[[ Data provided open ]]
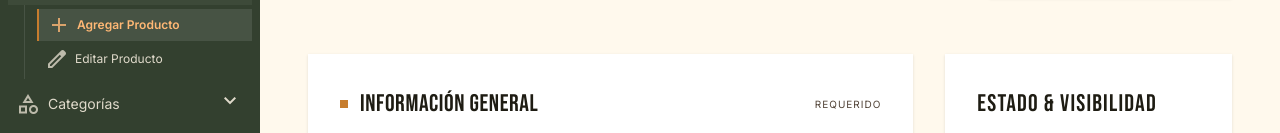
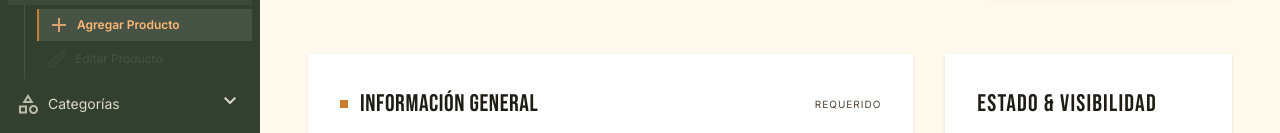
Before and after one commit to Angelussz/proyecto-norte, a Next.js app: page /admin/productos/nuevo in a window 1280 px wide. Shown: the part 226-359 px from the top of the page. Built offline with nearby package versions, Linux system fonts and the light colour scheme; no server answers.

Commit message:
fix(admin): deshabilitar y oscurecer opcion Editar Producto en barra lateral

```diff
--- a/app/(admin)/admin/productos/editar/page.tsx
+++ b/app/(admin)/admin/productos/editar/page.tsx
@@ -1,11 +1,5 @@
-import type { Metadata } from "next";
-import { AdminEditProductForm } from "@/features/admin/components/admin-edit-product-form";
-
-export const metadata: Metadata = {
-  title: "Editar Producto | NORTE Admin",
-  description: "Edición de pieza artesanal del catálogo editorial de NORTE Atelier.",
-};
+import { redirect } from "next/navigation";
 
 export default function EditarProductoPage() {
-  return <AdminEditProductForm />;
+  redirect("/admin/productos");
 }
--- a/features/admin/components/admin-sidebar.tsx
+++ b/features/admin/components/admin-sidebar.tsx
@@ -8,7 +8,15 @@ type NavItem = {
   label: string;
   icon: string;
   href: string;
-  children?: { label: string; icon: string; href: string }[];
+  disabled?: boolean;
+  disabledTooltip?: string;
+  children?: {
+    label: string;
+    icon: string;
+    href: string;
+    disabled?: boolean;
+    disabledTooltip?: string;
+  }[];
 };
 
 const NAV_SECTIONS: { title: string; items: NavItem[] }[] = [
@@ -30,6 +38,8 @@ const NAV_SECTIONS: { title: string; items: NavItem[] }[] = [
             label: "Editar Producto",
             icon: "edit",
             href: "/admin/productos/editar",
+            disabled: true,
+            disabledTooltip: "Selecciona un producto desde la lista para editarlo",
           },
         ],
       },
@@ -237,7 +247,32 @@ export function AdminSidebar() {
                           <div className="overflow-hidden">
                             <div className="flex flex-col ml-4 pl-3 border-l border-white/10 py-1 gap-0.5">
                               {item.children!.map((child) => {
-                                const childActive = pathname === child.href;
+                                const isEditingRoute = child.href === "/admin/productos/editar";
+                                const isCurrentlyEditing =
+                                  isEditingRoute && pathname.startsWith("/admin/productos/editar");
+                                const childActive = isEditingRoute
+                                  ? isCurrentlyEditing
+                                  : pathname === child.href;
+                                const isDisabled = child.disabled && !isCurrentlyEditing;
+
+                                if (isDisabled) {
+                                  return (
+                                    <div
+                                      key={child.href}
+                                      title={
+                                        child.disabledTooltip ??
+                                        "Selecciona un producto desde la lista para editarlo"
+                                      }
+                                      className="flex items-center px-2 py-1 font-inter text-[12px] text-[#e0dacb]/30 cursor-not-allowed select-none opacity-40"
+                                    >
+                                      <span className="material-symbols-outlined text-[14px] mr-1.5 opacity-40">
+                                        {child.icon}
+                                      </span>
+                                      <span>{child.label}</span>
+                                    </div>
+                                  );
+                                }
+
                                 return (
                                   <Link
                                     key={child.href}
```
[[ Data provided closed ]]
Reply with only the number of lines in the entries that contain the word "const".

8